Omit all pictures, then retype the data exactly as given.
(The records begins)
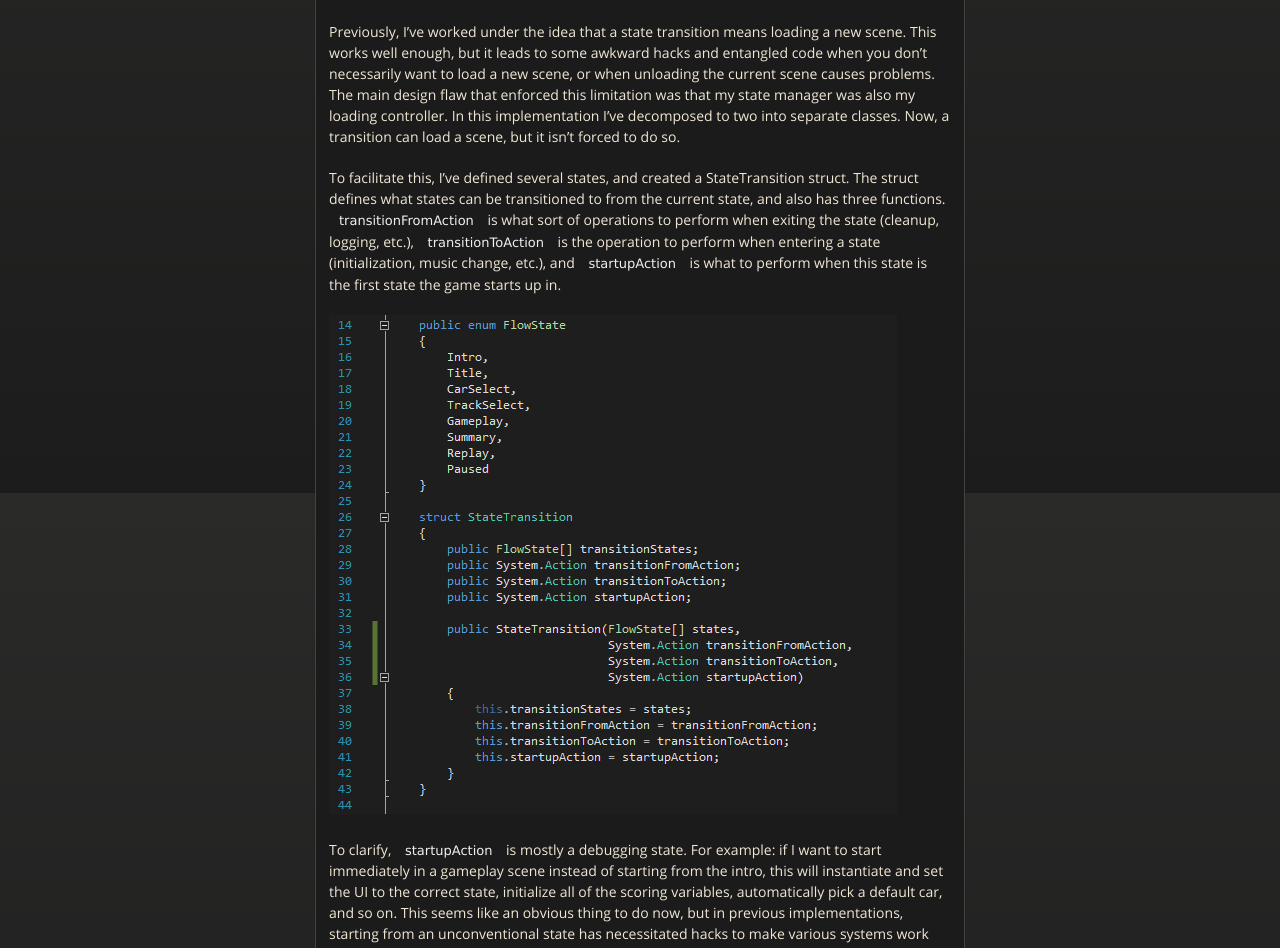
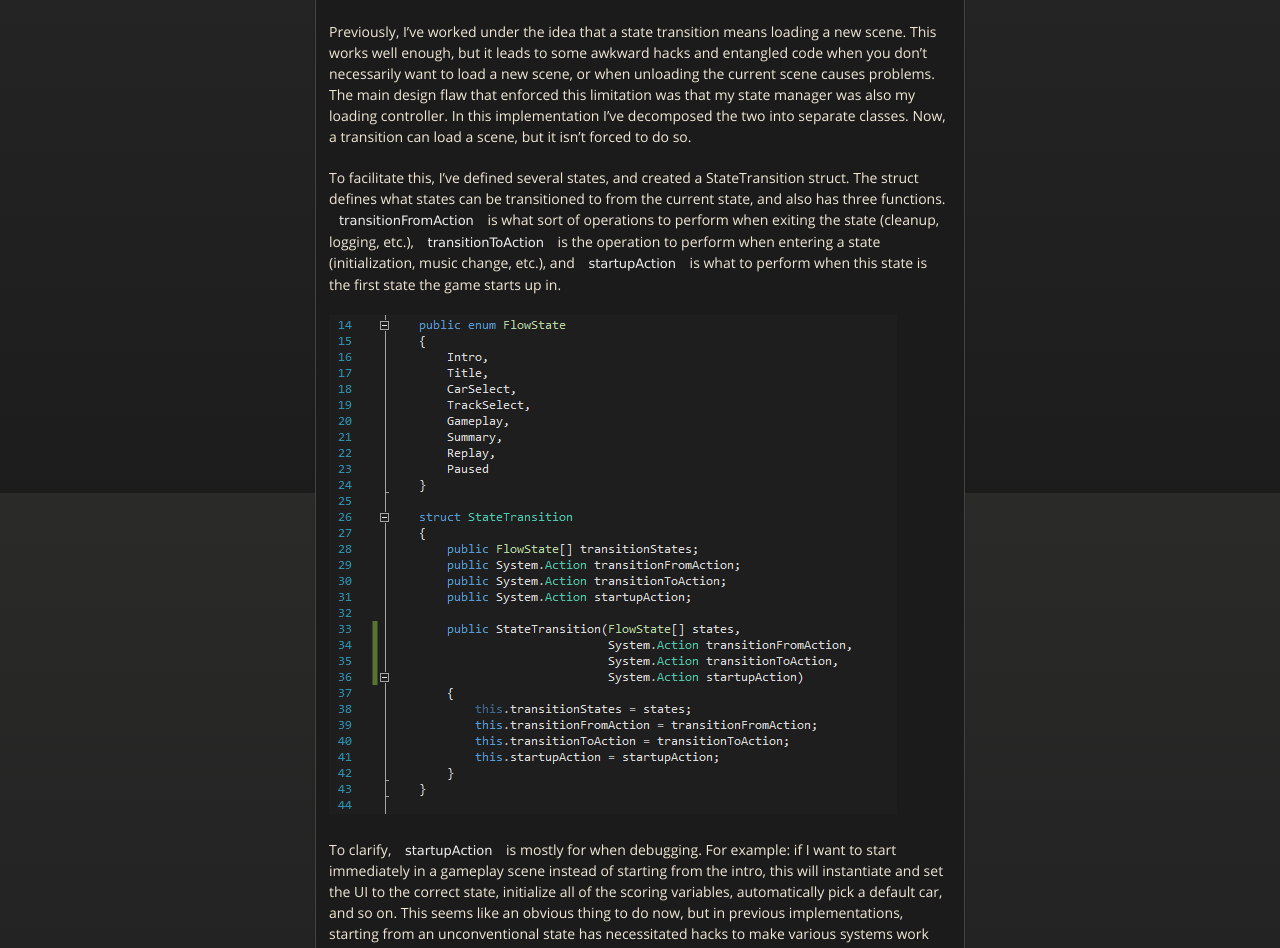
Before and after one commit to rbrt/rbrt.github.io, a Jekyll site: the page built from _posts/2017-02-04-StateManagement.md, in a window 1280 px wide and 1400 px high. Shown: the part 407-1355 px from the top of the window. Built offline with Jekyll 4.4.1, drawn with Linux system fonts in a browser that asks for light colours; nearby versions of some CDN libraries; some of the changed text lies outside the part shown.

Commit message:
fix typos

```diff
--- a/_posts/2017-02-04-StateManagement.md
+++ b/_posts/2017-02-04-StateManagement.md
@@ -25,7 +25,7 @@ scene. This works well enough, but it leads to some awkward hacks and entangled
 code when you don't necessarily want to load a new scene, or when unloading the
 current scene causes problems. The main design flaw that enforced this limitation
 was that my state manager was also my loading controller. In this implementation
-I've decomposed to two into separate classes. Now, a transition can load a scene,
+I've decomposed the two into separate classes. Now, a transition can load a scene,
 but it isn't forced to do so.
 
 To facilitate this, I've defined several states, and created a StateTransition
@@ -38,11 +38,11 @@ starts up in.
 
 <img src="/images/2017/Feb/FlowStates.png">
 
-To clarify, `startupAction` is mostly a debugging state. For example: if I
-want to start immediately in a gameplay scene instead of starting from the intro,
-this will instantiate and set the UI to the correct state, initialize all of the
-scoring variables, automatically pick a default car, and so on. This seems like an
-obvious thing to do now, but in previous implementations, starting from an unconventional
+To clarify, `startupAction` is mostly for when debugging. For example: if I want
+to start immediately in a gameplay scene instead of starting from the intro, this
+will instantiate and set the UI to the correct state, initialize all of the scoring
+variables, automatically pick a default car, and so on. This seems like an obvious
+thing to do now, but in previous implementations, starting from an unconventional
 state has necessitated hacks to make various systems work properly.
 
 The state transitions for the game are defined in a Dictionary which maps a given
```
Also changed, not shown: other parts of _posts/2017-02-04-StateManagement.md (+1 -1 lines), 2 other files.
(The records ends)
● Expected output:
Before and after one commit to rbrt/rbrt.github.io, a Jekyll site: the page built from _posts/2017-02-04-StateManagement.md, in a window 1280 px wide and 1400 px high. Shown: the part 407-1355 px from the top of the window. Built offline with Jekyll 4.4.1, drawn with Linux system fonts in a browser that asks for light colours; nearby versions of some CDN libraries; some of the changed text lies outside the part shown.

Commit message:
fix typos

```diff
--- a/_posts/2017-02-04-StateManagement.md
+++ b/_posts/2017-02-04-StateManagement.md
@@ -25,7 +25,7 @@ scene. This works well enough, but it leads to some awkward hacks and entangled
 code when you don't necessarily want to load a new scene, or when unloading the
 current scene causes problems. The main design flaw that enforced this limitation
 was that my state manager was also my loading controller. In this implementation
-I've decomposed to two into separate classes. Now, a transition can load a scene,
+I've decomposed the two into separate classes. Now, a transition can load a scene,
 but it isn't forced to do so.
 
 To facilitate this, I've defined several states, and created a StateTransition
@@ -38,11 +38,11 @@ starts up in.
 
 <img src="/images/2017/Feb/FlowStates.png">
 
-To clarify, `startupAction` is mostly a debugging state. For example: if I
-want to start immediately in a gameplay scene instead of starting from the intro,
-this will instantiate and set the UI to the correct state, initialize all of the
-scoring variables, automatically pick a default car, and so on. This seems like an
-obvious thing to do now, but in previous implementations, starting from an unconventional
+To clarify, `startupAction` is mostly for when debugging. For example: if I want
+to start immediately in a gameplay scene instead of starting from the intro, this
+will instantiate and set the UI to the correct state, initialize all of the scoring
+variables, automatically pick a default car, and so on. This seems like an obvious
+thing to do now, but in previous implementations, starting from an unconventional
 state has necessitated hacks to make various systems work properly.
 
 The state transitions for the game are defined in a Dictionary which maps a given
```
Also changed, not shown: other parts of _posts/2017-02-04-StateManagement.md (+1 -1 lines), 2 other files.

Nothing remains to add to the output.